Large parts of this book, I really enjoyed.
For those of us made miserable by the 4-year mistake that was the Donald Trump presidency, there’s nothing better than seeing him flail about helplessly, our febrile democratic checks finally providing an exit ramp to this nightmare. I had always eschewed Trump/Nazi comparisons, mainly because they detract from the awfulness of American history in favor of grafting on another racist society. But if there’s one thing I have found similar from reading The Rise and Fall of the Third Reich, it’s that there were many exit ramps to Adolf Hitler, yet as he sought to consolidate power, the Government, and then the elites, and finally the generals decided, for whatever selfish reasons, to remain silent. Such was the case here.
Because as laughable as it was that Trump was relying on bottom-of-the-barrel lawyers and fringe conspiracy theorists, you could sense the undercurrent of danger throughout the tale. Your supporters will believe whatever you tell them to, Mr. President. This was said as an encouragement to mask up during the coronavirus but Trump used it, oh did he use it, to perpetuate the big lie.
Thus, January 6.
Like 9/11 and 11/7/16, I have no real desire to relive that date. Parts of the recounting, I confess to have skipped over. I’m just reminded time and time again how whiteness gets a pass in our society.

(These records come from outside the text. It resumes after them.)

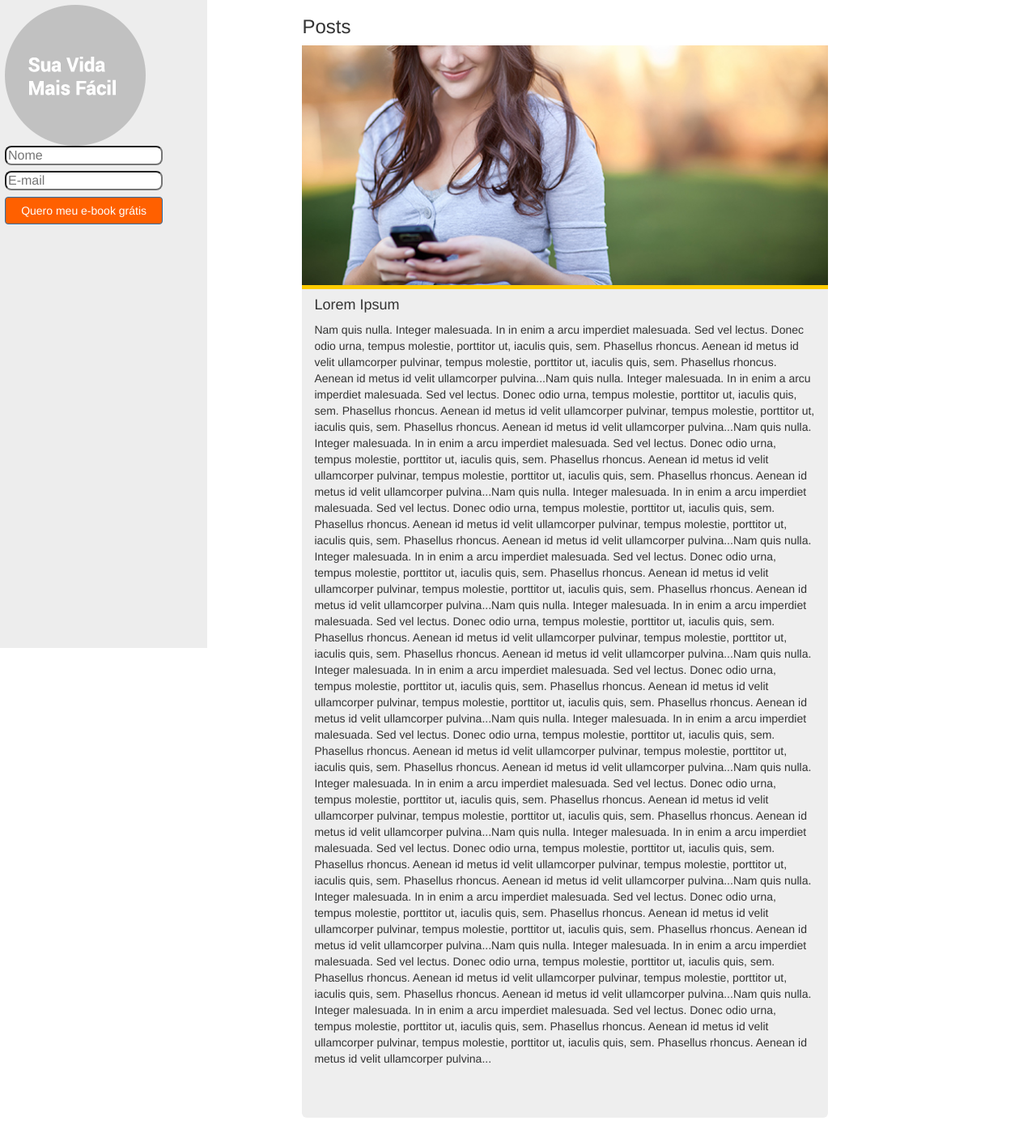
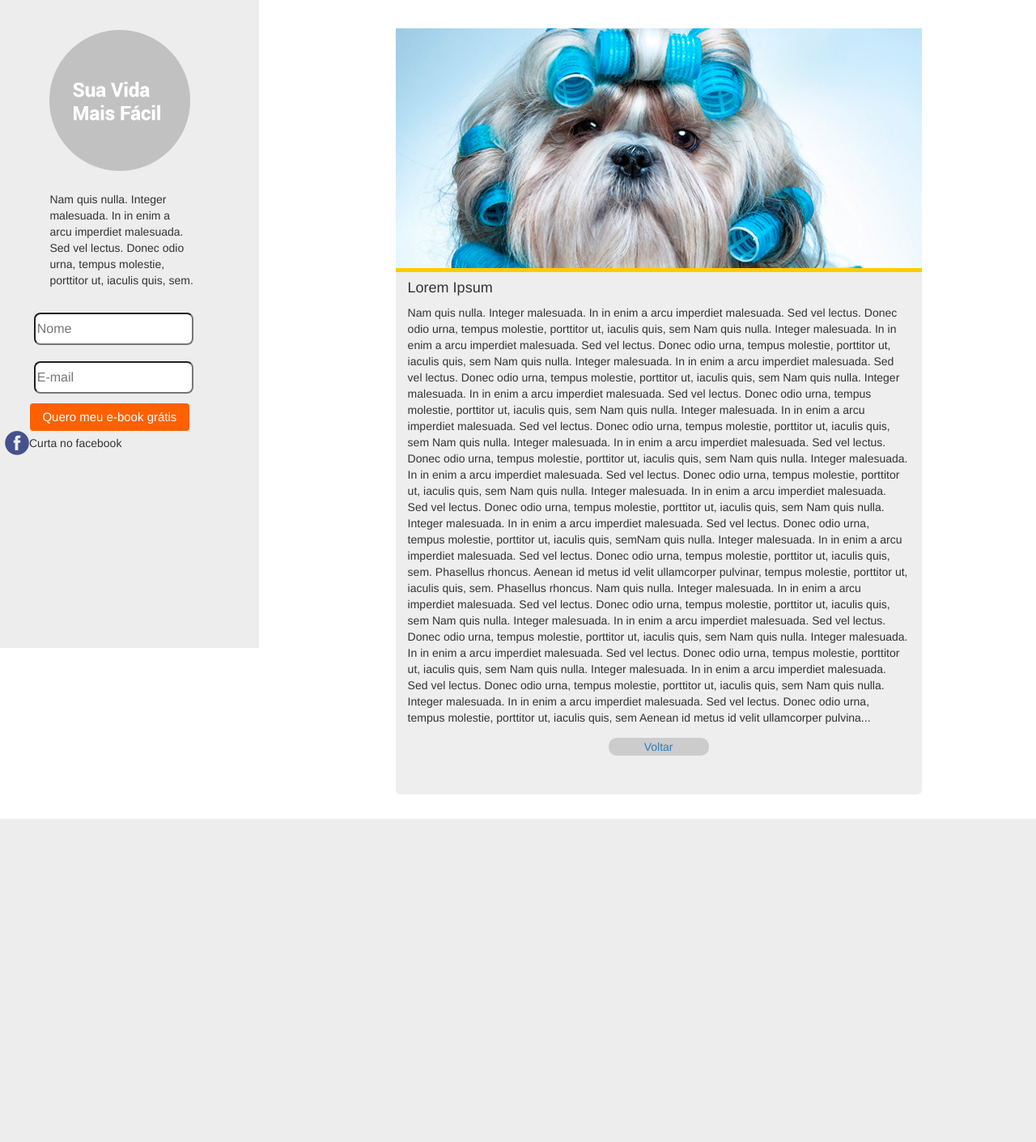
Before and after one commit to marcusberger/VidaFacil, a PHP site: page /pagePost.html in a window 1280 px wide. Shown: the whole page at 81% size. After the commit the page ends 1011 px from the top, so only its background shows below. Run offline with PHP 8.4, Linux system fonts and the light colour scheme.

Commit message:
ajustando

```diff
--- a/css/general.css
+++ b/css/general.css
@@ -2,6 +2,7 @@
   padding-left: 0;
   padding-right: 0;
   padding-top: 0;
+  margin-top: 35px;
   max-width: 650px;
 }
 
@@ -22,7 +23,7 @@
 
 #conteudo{
   margin:0 auto;
-  width:80%;
+  width:70%;
   height:100%;
   display: inline;
   float: right;
@@ -37,16 +38,23 @@
 #singlebuttonOrage{
   background-color: #ff6000;
   width: 80%;
+  margin-top: 5%;
+  font-size: 15px;
+  border: 0;
+  size: 40px;
 }
 
 
 #box{
 
   border-radius: 8px;
-  margin-bottom: 3%;
+  margin-left: 2%;
+  margin-right: 2%;
+  margin-top: 20px;
   height: 30%;
   width:80%;
   font-size: 16px;
+
 
 }
 
--- a/css/sidebar.css
+++ b/css/sidebar.css
@@ -1,6 +1,6 @@
 #sidebarFixo{
   position: fixed;
- width: 20%;
+  width: 25%;
   overflow:hidden;
   padding:6px;
   height: 100%;
@@ -9,40 +9,33 @@
   background-color: #ededed;
 }
 
-#sidebarElements{
-  position:absolute;
+
+.div-logo{
+
+  padding-left: 10%;
+  padding-right: 10%;
+  padding-top: 10%;
+
+}
+
+#logo-blog{
+
+  padding-left: 10%;
+  padding-right: 18%;
 
 
 }
 
-#conteudo{
-  margin:0 auto;
-  width:80%;
-  height:100%;
-  display: inline;
-  float: right;
-}
-
-#post{
-	height: 10%;
-	width: 80%;
+#descricao{
+  margin-top: 25px;
+   padding-left: 10%;
+  padding-right: 18%;
 
 }
 
-#singlebuttonOrage{
-  background-color: #ff6000;
-  width: 80%;
-}
+tr, #logo-facebook{
+  padding-left: 10%;
+  padding-right: 18%;
 
 
-#box{
-
-  border-radius: 8px;
-  margin-bottom: 3%;
-  height: 30%;
-  width:80%;
-  font-size: 16px;
-
 }
-
-</style>
--- a/pagePost.html
+++ b/pagePost.html
@@ -17,14 +17,25 @@
       <div class="div-logo">
         <img id="logo-blog" src="img/logo-blog.png" class="img-responsive">
 
-        <input  id="box" class="inputName" type="text" name="name" placeholder="Nome"><br>
+        <p id="descricao" >Nam quis nulla. Integer malesuada. In in enim a arcu imperdiet malesuada.
+          Sed vel lectus. Donec odio urna, tempus molestie, porttitor ut, iaculis quis, sem.</p>
 
-        <input id="box" type="email" name="email" placeholder="E-mail">
+          <input  id="box" style=" height: 40px;" type="text" name="name" placeholder="Nome">
 
-        <button id="singlebuttonOrage" name="singlebutton" class="btn btn-primary">Quero meu e-book grátis</button>
+          <input id="box"  style=" height: 40px;" type="email" name="email" placeholder="E-mail">
 
-      </div>
+          <button" id="singlebuttonOrage" name="singlebutton" class="btn btn-primary">Quero meu e-book grátis</button>
+
+        </div>
+
+        <table>
+        <tr id="logo-facebook">
+          <td><img src="img/icon-facebook.png" class="img-responsive"></td>
+          <td>Curta no facebook</td>
+        </tr>
+      </table>
     </div>
+
 
   </div>
 
@@ -35,54 +46,43 @@
 
     <section class="container" id="post">
 
-     <h3>Posts</h3>
+
      <figure id="post-container" class="jumbotron post-responsive" >
-      <img id="img" class="img-responsive" src="img/foto-03.jpg">
+      <img id="img" class="img-responsive" src="img/foto-01.jpg">
       <div class="separador">
       </div>
       <figcaption class='caption' id="caption">
         <h4 data-toggle="collapse" data-target="#post1">Lorem Ipsum</h4>
         <p id="post-body" >Nam quis nulla. Integer malesuada. In in enim a arcu imperdiet malesuada.
+          Sed vel lectus. Donec odio urna, tempus molestie, porttitor ut, iaculis quis, sem Nam quis nulla. Integer malesuada. In in enim a arcu imperdiet malesuada.
+          Sed vel lectus. Donec odio urna, tempus molestie, porttitor ut, iaculis quis, sem Nam quis nulla. Integer malesuada. In in enim a arcu imperdiet malesuada.
+          Sed vel lectus. Donec odio urna, tempus molestie, porttitor ut, iaculis quis, sem Nam quis nulla. Integer malesuada. In in enim a arcu imperdiet malesuada.
+          Sed vel lectus. Donec odio urna, tempus molestie, porttitor ut, iaculis quis, sem Nam quis nulla. Integer malesuada. In in enim a arcu imperdiet malesuada.
+          Sed vel lectus. Donec odio urna, tempus molestie, porttitor ut, iaculis quis, sem Nam quis nulla. Integer malesuada. In in enim a arcu imperdiet malesuada.
+          Sed vel lectus. Donec odio urna, tempus molestie, porttitor ut, iaculis quis, sem Nam quis nulla. Integer malesuada. In in enim a arcu imperdiet malesuada.
+          Sed vel lectus. Donec odio urna, tempus molestie, porttitor ut, iaculis quis, sem Nam quis nulla. Integer malesuada. In in enim a arcu imperdiet malesuada.
+          Sed vel lectus. Donec odio urna, tempus molestie, porttitor ut, iaculis quis, sem Nam quis nulla. Integer malesuada. In in enim a arcu imperdiet malesuada.
+          Sed vel lectus. Donec odio urna, tempus molestie, porttitor ut, iaculis quis, semNam quis nulla. Integer malesuada. In in enim a arcu imperdiet malesuada.
           Sed vel lectus. Donec odio urna, tempus molestie, porttitor ut, iaculis quis, sem. Phasellus rhoncus.
           Aenean id metus id velit ullamcorper pulvinar,  tempus molestie, porttitor ut, iaculis quis, sem. Phasellus rhoncus.
-          Aenean id metus id velit ullamcorper pulvina...Nam quis nulla. Integer malesuada. In in enim a arcu imperdiet malesuada.
-          Sed vel lectus. Donec odio urna, tempus molestie, porttitor ut, iaculis quis, sem. Phasellus rhoncus.
-          Aenean id metus id velit ullamcorper pulvinar,  tempus molestie, porttitor ut, iaculis quis, sem. Phasellus rhoncus.
-          Aenean id metus id velit ullamcorper pulvina...Nam quis nulla. Integer malesuada. In in enim a arcu imperdiet malesuada.
-          Sed vel lectus. Donec odio urna, tempus molestie, porttitor ut, iaculis quis, sem. Phasellus rhoncus.
-          Aenean id metus id velit ullamcorper pulvinar,  tempus molestie, porttitor ut, iaculis quis, sem. Phasellus rhoncus.
-          Aenean id metus id velit ullamcorper pulvina...Nam quis nulla. Integer malesuada. In in enim a arcu imperdiet malesuada.
-          Sed vel lectus. Donec odio urna, tempus molestie, porttitor ut, iaculis quis, sem. Phasellus rhoncus.
-          Aenean id metus id velit ullamcorper pulvinar,  tempus molestie, porttitor ut, iaculis quis, sem. Phasellus rhoncus.
-          Aenean id metus id velit ullamcorper pulvina...Nam quis nulla. Integer malesuada. In in enim a arcu imperdiet malesuada.
-          Sed vel lectus. Donec odio urna, tempus molestie, porttitor ut, iaculis quis, sem. Phasellus rhoncus.
-          Aenean id metus id velit ullamcorper pulvinar,  tempus molestie, porttitor ut, iaculis quis, sem. Phasellus rhoncus.
-          Aenean id metus id velit ullamcorper pulvina...Nam quis nulla. Integer malesuada. In in enim a arcu imperdiet malesuada.
-          Sed vel lectus. Donec odio urna, tempus molestie, porttitor ut, iaculis quis, sem. Phasellus rhoncus.
-          Aenean id metus id velit ullamcorper pulvinar,  tempus molestie, porttitor ut, iaculis quis, sem. Phasellus rhoncus.
-          Aenean id metus id velit ullamcorper pulvina...Nam quis nulla. Integer malesuada. In in enim a arcu imperdiet malesuada.
-          Sed vel lectus. Donec odio urna, tempus molestie, porttitor ut, iaculis quis, sem. Phasellus rhoncus.
-          Aenean id metus id velit ullamcorper pulvinar,  tempus molestie, porttitor ut, iaculis quis, sem. Phasellus rhoncus.
-          Aenean id metus id velit ullamcorper pulvina...Nam quis nulla. Integer malesuada. In in enim a arcu imperdiet malesuada.
-          Sed vel lectus. Donec odio urna, tempus molestie, porttitor ut, iaculis quis, sem. Phasellus rhoncus.
-          Aenean id metus id velit ullamcorper pulvinar,  tempus molestie, porttitor ut, iaculis quis, sem. Phasellus rhoncus.
-          Aenean id metus id velit ullamcorper pulvina...Nam quis nulla. Integer malesuada. In in enim a arcu imperdiet malesuada.
-          Sed vel lectus. Donec odio urna, tempus molestie, porttitor ut, iaculis quis, sem. Phasellus rhoncus.
-          Aenean id metus id velit ullamcorper pulvinar,  tempus molestie, porttitor ut, iaculis quis, sem. Phasellus rhoncus.
-          Aenean id metus id velit ullamcorper pulvina...Nam quis nulla. Integer malesuada. In in enim a arcu imperdiet malesuada.
-          Sed vel lectus. Donec odio urna, tempus molestie, porttitor ut, iaculis quis, sem. Phasellus rhoncus.
-          Aenean id metus id velit ullamcorper pulvinar,  tempus molestie, porttitor ut, iaculis quis, sem. Phasellus rhoncus.
-          Aenean id metus id velit ullamcorper pulvina...Nam quis nulla. Integer malesuada. In in enim a arcu imperdiet malesuada.
-          Sed vel lectus. Donec odio urna, tempus molestie, porttitor ut, iaculis quis, sem. Phasellus rhoncus.
-          Aenean id metus id velit ullamcorper pulvinar,  tempus molestie, porttitor ut, iaculis quis, sem. Phasellus rhoncus.
-          Aenean id metus id velit ullamcorper pulvina...Nam quis nulla. Integer malesuada. In in enim a arcu imperdiet malesuada.
-          Sed vel lectus. Donec odio urna, tempus molestie, porttitor ut, iaculis quis, sem. Phasellus rhoncus.
-          Aenean id metus id velit ullamcorper pulvinar,  tempus molestie, porttitor ut, iaculis quis, sem. Phasellus rhoncus.
-          Aenean id metus id velit ullamcorper pulvina...Nam quis nulla. Integer malesuada. In in enim a arcu imperdiet malesuada.
-          Sed vel lectus. Donec odio urna, tempus molestie, porttitor ut, iaculis quis, sem. Phasellus rhoncus.
-          Aenean id metus id velit ullamcorper pulvinar,  tempus molestie, porttitor ut, iaculis quis, sem. Phasellus rhoncus.
+          Nam quis nulla. Integer malesuada. In in enim a arcu imperdiet malesuada.
+          Sed vel lectus. Donec odio urna, tempus molestie, porttitor ut, iaculis quis, sem
+          Nam quis nulla. Integer malesuada. In in enim a arcu imperdiet malesuada.
+          Sed vel lectus. Donec odio urna, tempus molestie, porttitor ut, iaculis quis, sem
+          Nam quis nulla. Integer malesuada. In in enim a arcu imperdiet malesuada.
+          Sed vel lectus. Donec odio urna, tempus molestie, porttitor ut, iaculis quis, sem
+          Nam quis nulla. Integer malesuada. In in enim a arcu imperdiet malesuada.
+          Sed vel lectus. Donec odio urna, tempus molestie, porttitor ut, iaculis quis, sem
+          Nam quis nulla. Integer malesuada. In in enim a arcu imperdiet malesuada.
+          Sed vel lectus. Donec odio urna, tempus molestie, porttitor ut, iaculis quis, sem
           Aenean id metus id velit ullamcorper pulvina...
         </p>
+
+          <button id="btnREAD" name="botao"><a href="marcusberger.github.io/index.html">Voltar</a></button>
+          <div id="divBtnREAD" style="background-color: #ff6000">
+
+
+        </div>
       </figcaption>
     </figure>
 
```
Also changed, not shown: index.html (+17 -6 lines). Lines whose indentation alone changed are shown as unchanged.
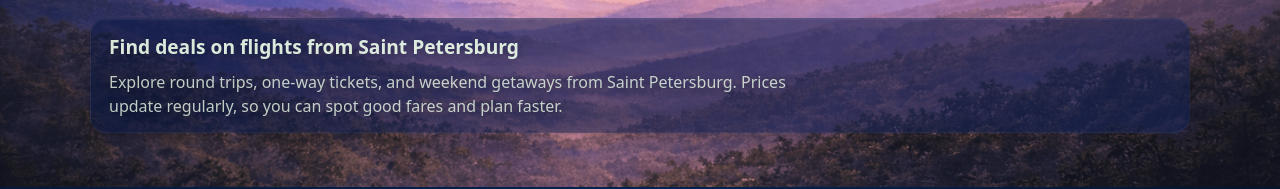
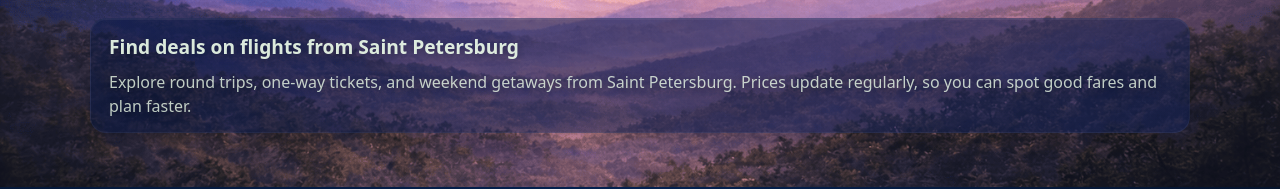
Before and after one commit to aemorozov/toTheTrip_web, a Next.js app: page /flights/from/saint-petersburg in a window 1280 px wide. Shown: the part 370-559 px from the top of the page. Built offline with nearby package versions, Linux system fonts and the light colour scheme; no server answers.

Commit message:
fix bugs

```diff
--- a/src/app/flights/from/[city]/page.module.css
+++ b/src/app/flights/from/[city]/page.module.css
@@ -44,7 +44,7 @@
 }
 
 .maxWidth960 {
-  width: min(1100px, 92%);
+  width: min(1100px, 100%);
   margin: 0 auto;
 }
 
@@ -127,7 +127,6 @@
 .sectionText {
   margin: 0;
   color: rgba(239, 255, 236, 0.78);
-  max-width: 720px;
   line-height: 1.5;
   text-shadow: 0 2px 10px rgba(0, 0, 0, 0.35);
 }
```
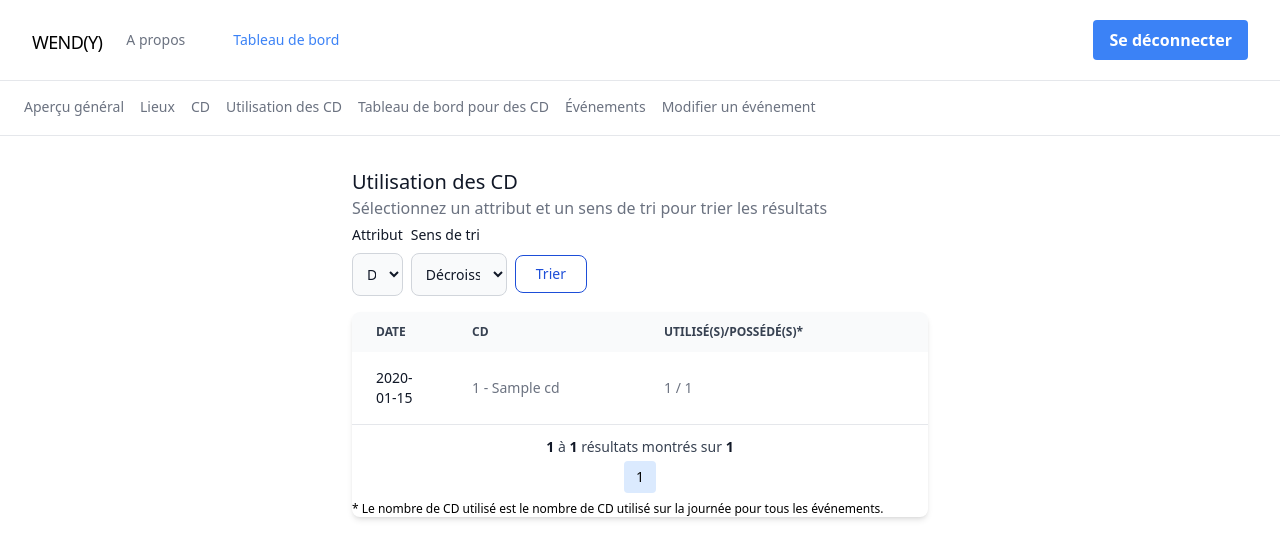
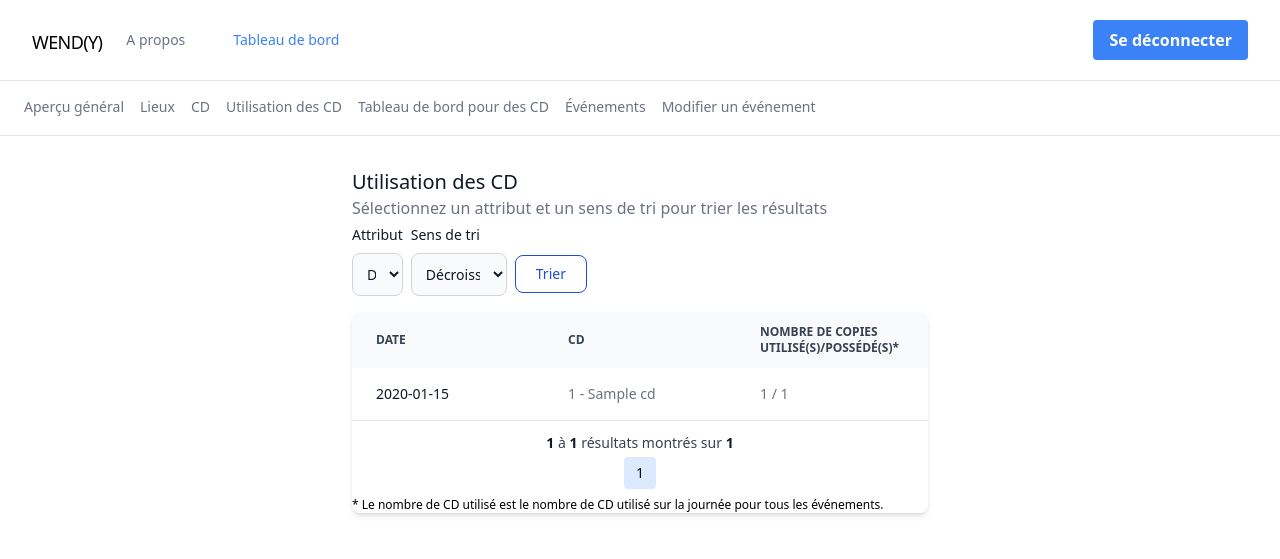
Before and after one commit to Irix0/Bases-de-donnes-Projet, a PHP site: page /dashboard/cd-usage.php in a window 1280 px wide. Shown: the top 559 px of the page. Run offline with PHP 8.4, Linux system fonts and the light colour scheme; the visitor is signed in with stand-in values (Sample User, id 1); tables that the repository leaves empty hold one stand-in row (values such as "Sample post"); some libraries are stand-ins or nearby versions.

Commit message:
Esthetic changes

```diff
--- a/www/dashboard/cd-tab.php
+++ b/www/dashboard/cd-tab.php
@@ -72,9 +72,9 @@ $resultsPerPage = 10;
                while ($row = $req->fetch()) {
                   echo "
                      <tr class='bg-white border-b hover:bg-gray-50'>
-                        <td scope='row' class='px-6 py-4 font-medium text-gray-900'>
+                        <th scope='row' class='px-6 py-4 font-medium text-gray-900'>
                            " . $row['CD_NUMBER'] . "
-                        </td>
+                        </th>
                         <th class='px-6 py-4'>
                            " . $row['title'] . "
                         </th>
--- a/www/dashboard/cd-usage.php
+++ b/www/dashboard/cd-usage.php
@@ -62,14 +62,14 @@ $resultsPerPage = 10;
          <table class="table-fixed w-full text-sm text-left text-gray-500">
             <thead class="text-xs text-gray-700 uppercase bg-gray-50">
                <tr>
-                  <th scope="col" class="w-1/12 px-6 py-3">
+                  <th scope="col" class="w-2/12 px-6 py-3">
                      Date
                   </th>
                   <th scope="col" class="w-2/12 px-6 py-3">
                      CD
                   </th>
-                  <th scope="col" class="w-3/12 px-6 py-3">
-                     utilisé(s)/possédé(s)*
+                  <th scope="col" class="w-2/12 px-6 py-3">
+                     Nombre de copies utilisé(s)/possédé(s)*
                   </th>
                </tr>
             </thead>
```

The book itself? Eh. Some fly-on-the-wall convos but nothing you couldn’t have read or divined already. And a lot are Michael Wolff’s personal observations on the affair, which I could care less because Michael Wolff sucks. I hate that I so desperately love to read about Donald Trump but rarely have I found a good book about him. This ain’t it either.